Resources For You To Start With

Here are a couple of references
By the time you start exploring the wave model, I'll write another detailed post about the implementation of Bingy, with source code.
Here is the code for embedding the wave if you like. But no guarantee that I'll continue to host it for another 10 years!!
<html xmlns="" xmlns:v="urn:schemas-microsoft-com:vml"> 
    <meta http-equiv="content-type" content="text/html; charset=utf-8"/> 
    <title>Bingy Bot Wave Test</title> 
    <script src="" type="text/javascript"></script> 
    <script type="text/javascript"> 
    function initialize() {
      var wavePanel = new WavePanel('');
  <body onload="initialize()" style="background:white"> 
  <font face="arial"> 
    <div id="waveframe" style="width: 100%; height: 90%;background:white"></div> 


Enjoy, happy coding!!

Shout it

Popular posts from this blog

MVVM - Binding Multiple Radio Buttons To a single Enum Property in WPF

I had a property in my View Model, of an Enum type, and wanted to bind multiple radio buttons to this.

Firstly, I wrote a simple Enum to Bool converter, like this.

public class EnumToBoolConverter : IValueConverter { #region IValueConverter Members public object Convert(object value, Type targetType, object parameter, System.Globalization.CultureInfo culture) { if (parameter.Equals(value)) return true; else return false; } public object ConvertBack(object value, Type targetType, object parameter, System.Globalization.CultureInfo culture) { return parameter; } #endregion }

And my enumeration is like

public enum CompanyTypes { Type1Comp, Type2Comp, Type3Comp } Now, in my XAML, I provided the enumeration as the ConverterParameter, of the Converter we wrote earlier, like

Creating a quick Todo listing app on Windows using IIS7, Node.js and Mongodb

As I mentioned in my last post, more and more organizations are leaning towards Web Oriented Architecture (WOA) which are highly scalable. If you were exploring cool, scalable options to build highly performing web applications, you know what Node.js is for.After following the recent post from Scott Hanselman, I was up and running quickly with Node.js. In this post, I’ll explain step by step how I’ve setup Node.js and Mongodb to create a simple Todo listing application.Setting up Node.jsThis is what I’ve done.1 – Goto, scroll down and download node.exe for Windows, and place it in your c:\node folder2 – Goto IIS Node project in Git at, download the correct ‘retail’ link of IIS Node zip file (I downloaded the already built retail package, otherwise you can download and build from the source).3 – Extract the zip file some where, and run the install.bat or install_iisexpress.bat depending on your IIS Version.

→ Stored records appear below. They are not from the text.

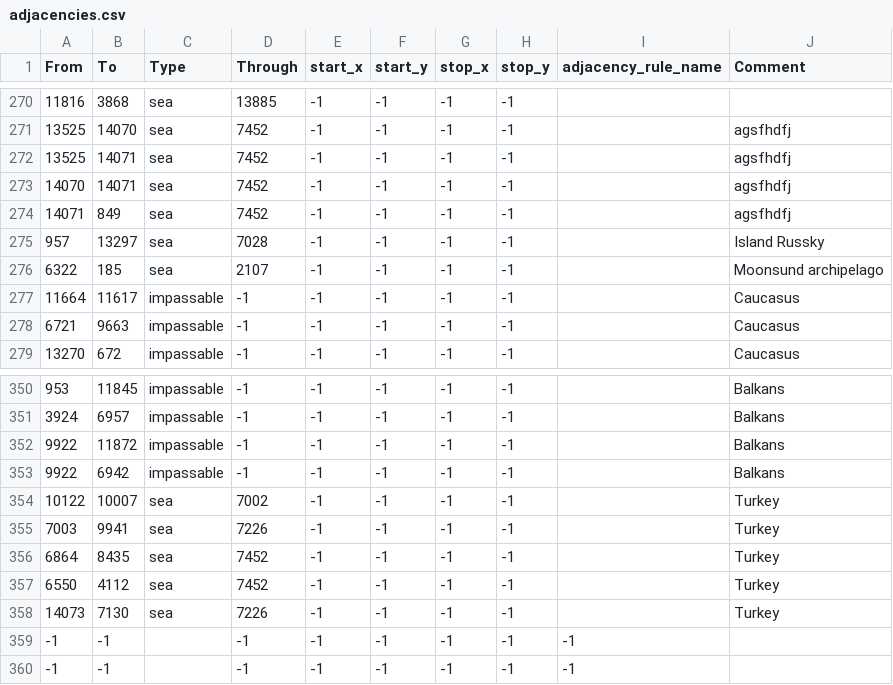
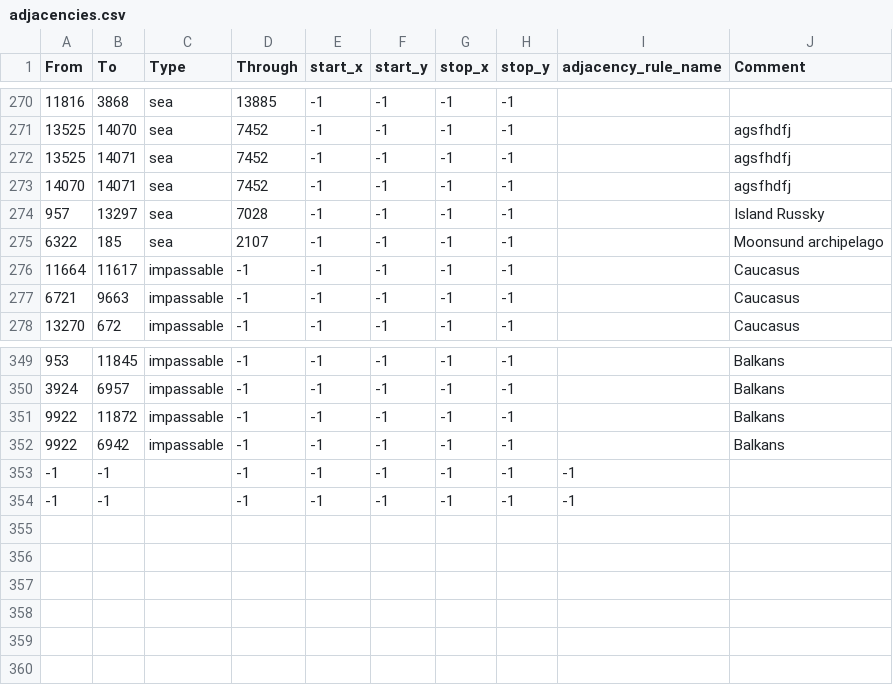
Before and after one commit to Gtym33/Kursach-Himiya, a CSV file: map/adjacencies.csv, drawn as a sheet; only a part is shown, gaps mark what is left out.

```diff
--- a/map/adjacencies.csv
+++ b/map/adjacencies.csv
@@ -273,3 +273,2 @@ From;To;Type;Through;start_x;start_y;stop_x;stop_y;adjacency_rule_name;Comment
 14070;14071;sea;7452;-1;-1;-1;-1;;agsfhdfj
-14071;849;sea;7452;-1;-1;-1;-1;;agsfhdfj
 957;13297;sea;7028;-1;-1;-1;-1;;Island Russky
@@ -353,7 +352,2 @@ From;To;Type;Through;start_x;start_y;stop_x;stop_y;adjacency_rule_name;Comment
 9922;6942;impassable;-1;-1;-1;-1;-1;;Balkans
-10122;10007;sea;7002;-1;-1;-1;-1;;Turkey
-7003;9941;sea;7226;-1;-1;-1;-1;;Turkey
-6864;8435;sea;7452;-1;-1;-1;-1;;Turkey
-6550;4112;sea;7452;-1;-1;-1;-1;;Turkey
-14073;7130;sea;7226;-1;-1;-1;-1;;Turkey
 -1;-1;;-1;-1;-1;-1;-1;-1;
```
Also changed, not shown: 25 other files.
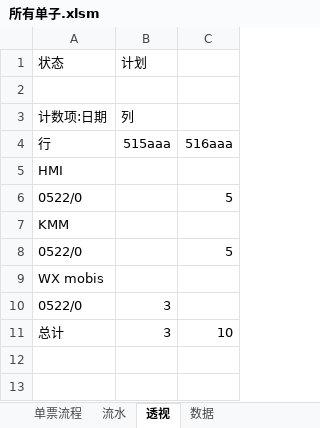
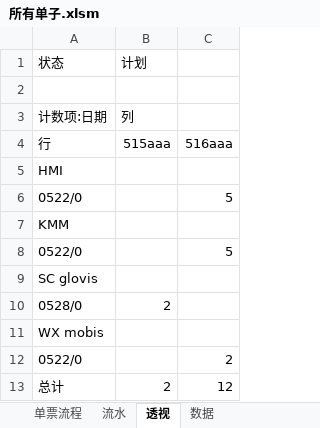
Before and after one commit to ColorfullyZhang/rang, an Excel workbook: yjc/所有单子.xlsm, sheet 透视, drawn as a sheet; values as stored, in another font and other column widths than the file's, no borders; charts and pictures and conditional formats not drawn; addresses are those after the commit; the diff names each change by its address in the sheet, - before the commit and + after, or states it on an @@ line.

```diff
--- a/yjc/所有单子.xlsm (sheet 透视)
+++ b/yjc/所有单子.xlsm (sheet 透视)
+row 9: SC glovis
+row 10: 0528/0 | 2
-B12: 3
+B12: (empty)
-C12: (empty)
+C12: 2
-B13: 3
+B13: 2
-C13: 10
+C13: 12
```
Also changed, not shown: sheet 流水, sheet 数据, hidden cells, charts or pictures.
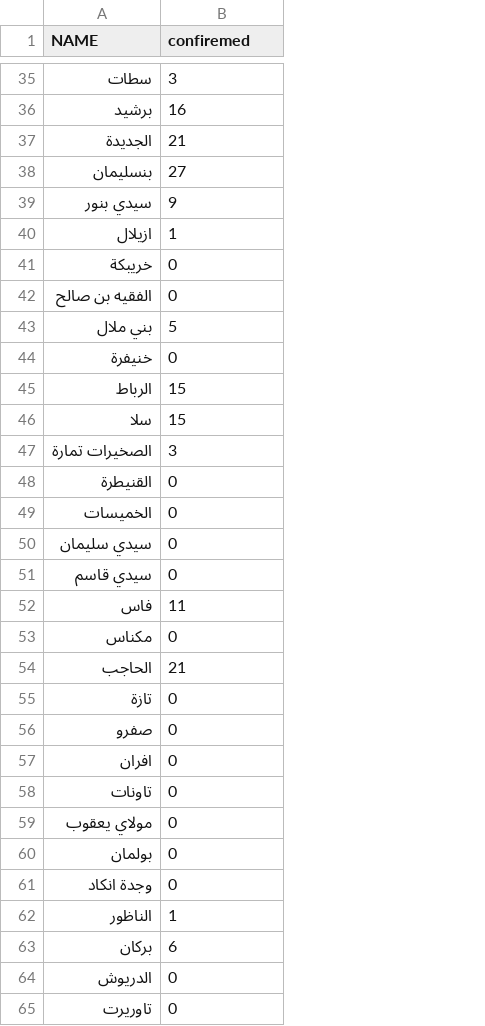
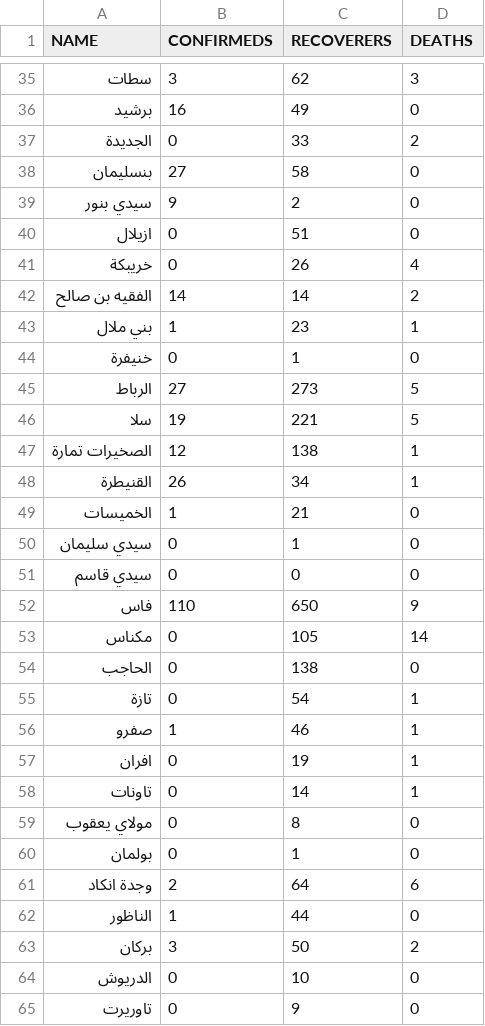
Before and after one commit to aitabin/covid-19-maroc, a CSV file: static/data/provinces.csv, drawn as a sheet; only a part is shown, gaps mark what is left out; the diff covers the shown part only; the diff names each change by its address in the sheet, - before the commit and + after, or states it on an @@ line.

```diff
--- a/static/data/provinces.csv
+++ b/static/data/provinces.csv
+column C (RECOVERERS), rows 35-65: 62 | 49 | 33 | 58 | 2 | 51 | 26 | 14 | 23 | 1 | 273 | 221 | 138 | 34 | 21 | 1 | 0 | 650 | 105 | 138 | 54 | 46 | 19 | 14 | 8 | 1 | 64 | 44 | 50 | 10 | 9
+column D (DEATHS), rows 35-65: 3 | 0 | 2 | 0 | 0 | 0 | 4 | 2 | 1 | 0 | 5 | 5 | 1 | 1 | 0 | 0 | 0 | 9 | 14 | 0 | 1 | 1 | 1 | 1 | 0 | 0 | 6 | 0 | 2 | 0 | 0
-B1: confiremed
+B1: CONFIRMEDS
-B37 (CONFIRMEDS): 21
+B37 (CONFIRMEDS): 0
-B40 (CONFIRMEDS): 1
+B40 (CONFIRMEDS): 0
-B42 (CONFIRMEDS): 0
+B42 (CONFIRMEDS): 14
-B43 (CONFIRMEDS): 5
+B43 (CONFIRMEDS): 1
-B45 (CONFIRMEDS): 15
+B45 (CONFIRMEDS): 27
-B46 (CONFIRMEDS): 15
+B46 (CONFIRMEDS): 19
-B47 (CONFIRMEDS): 3
+B47 (CONFIRMEDS): 12
-B48 (CONFIRMEDS): 0
+B48 (CONFIRMEDS): 26
-B49 (CONFIRMEDS): 0
+B49 (CONFIRMEDS): 1
-B52 (CONFIRMEDS): 11
+B52 (CONFIRMEDS): 110
-B54 (CONFIRMEDS): 21
+B54 (CONFIRMEDS): 0
-B56 (CONFIRMEDS): 0
+B56 (CONFIRMEDS): 1
-B61 (CONFIRMEDS): 0
+B61 (CONFIRMEDS): 2
-B63 (CONFIRMEDS): 6
+B63 (CONFIRMEDS): 3
```
Also changed, not shown: 1 added row, 1 removed row and 16 edited cells elsewhere in this file, static/data/regions.csv, 35 other files.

If you don’t have IIS in…

Top 7 Coding Standards & Guideline Documents For C#/.NET Developers

Some time back, I collated a list of 7 Must Read, Free EBooks for .NET Developers, and a lot of people found it useful. So, I thought about putting together a list of Coding Standard guidelines/checklists for .NET /C# developers as well.As you may already know, it is easy to come up with a document - the key is in implementing these standards in your organization, through methods like internal trainings, Peer Reviews, Check in policies, Automated code review tools etc. You can have a look at FxCop and/or StyleCop for automating the review process to some extent, and can customize the rules based on your requirements.Anyway, here is a list of some good Coding Standard Documents. They are useful not just from a review perspective - going through these documents can definitely help you and me to iron out few hidden glitches we might have in the programming portion of our brain. So, here we go, the listing is not in any specific order.1 – IDesign C# Coding StandardsIDesign C# coding stand…